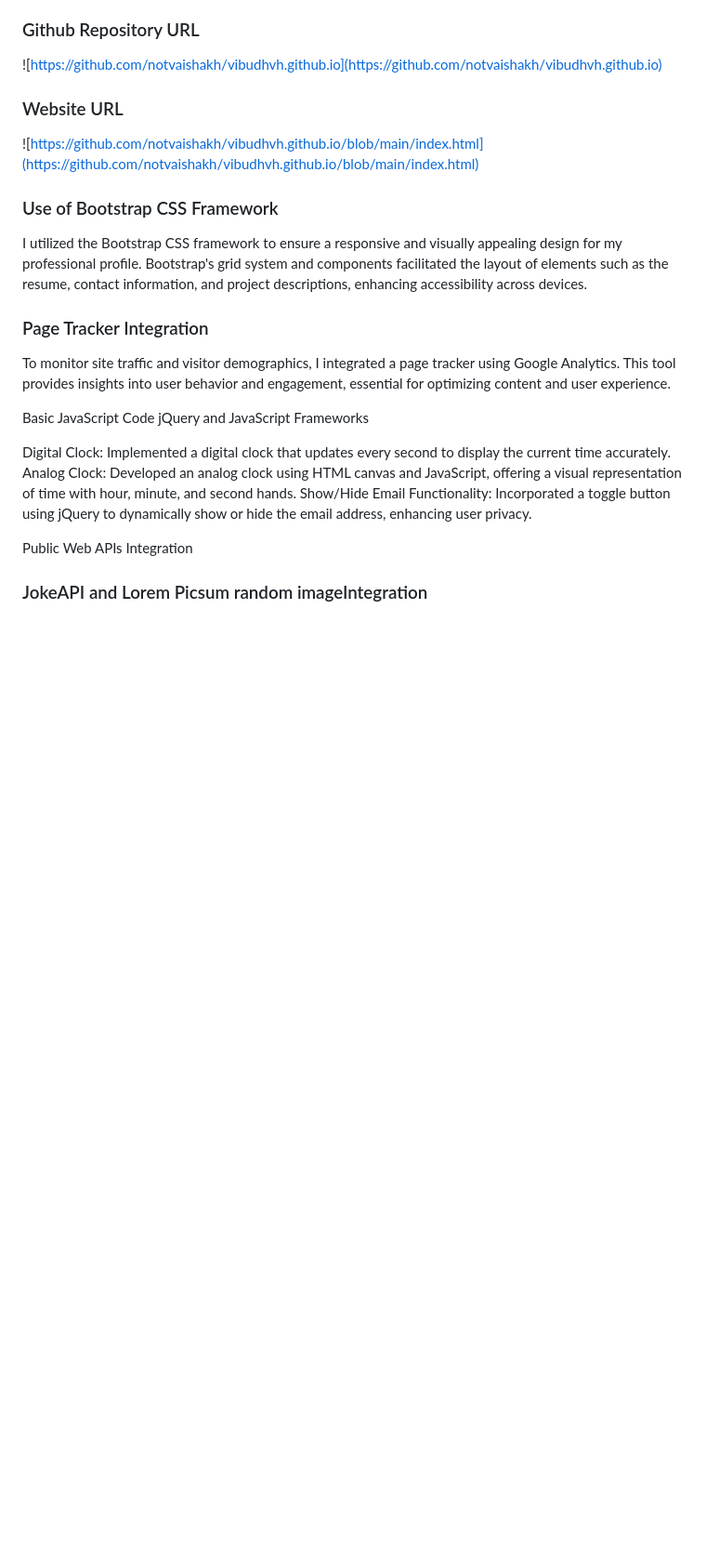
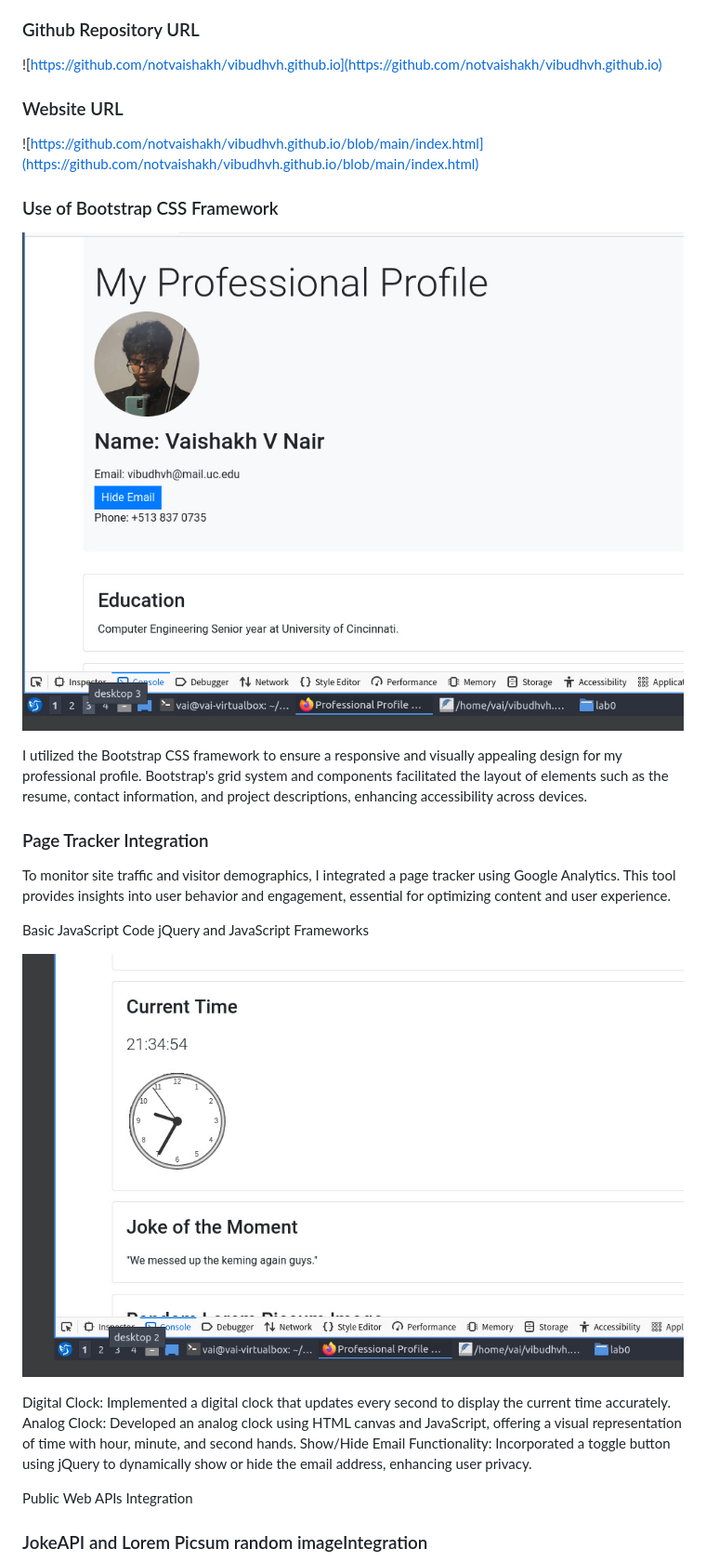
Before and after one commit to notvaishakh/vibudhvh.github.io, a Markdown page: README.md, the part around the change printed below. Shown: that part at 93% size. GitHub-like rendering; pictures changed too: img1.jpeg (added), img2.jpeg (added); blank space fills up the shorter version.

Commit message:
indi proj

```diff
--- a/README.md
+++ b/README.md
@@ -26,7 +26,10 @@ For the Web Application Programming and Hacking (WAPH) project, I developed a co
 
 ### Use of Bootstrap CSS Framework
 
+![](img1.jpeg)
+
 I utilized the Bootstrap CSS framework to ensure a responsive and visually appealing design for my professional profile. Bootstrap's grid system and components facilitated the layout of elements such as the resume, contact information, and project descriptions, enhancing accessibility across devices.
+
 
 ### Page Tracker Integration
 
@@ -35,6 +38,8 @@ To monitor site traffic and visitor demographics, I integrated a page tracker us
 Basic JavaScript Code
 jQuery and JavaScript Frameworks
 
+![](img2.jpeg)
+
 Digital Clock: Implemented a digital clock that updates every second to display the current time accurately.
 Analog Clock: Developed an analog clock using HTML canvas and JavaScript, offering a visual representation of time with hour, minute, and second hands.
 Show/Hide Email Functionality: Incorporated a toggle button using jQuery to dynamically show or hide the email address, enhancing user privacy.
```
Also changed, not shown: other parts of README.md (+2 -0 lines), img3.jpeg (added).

==================================================

EXERCISE – Please go through the data above and copy each line that has the word "JavaScript".

OUTPUT OF THE EXERCISE –
 Basic JavaScript Code
 jQuery and JavaScript Frameworks
 Analog Clock: Developed an analog clock using HTML canvas and JavaScript, offering a visual representation of time with hour, minute, and second hands.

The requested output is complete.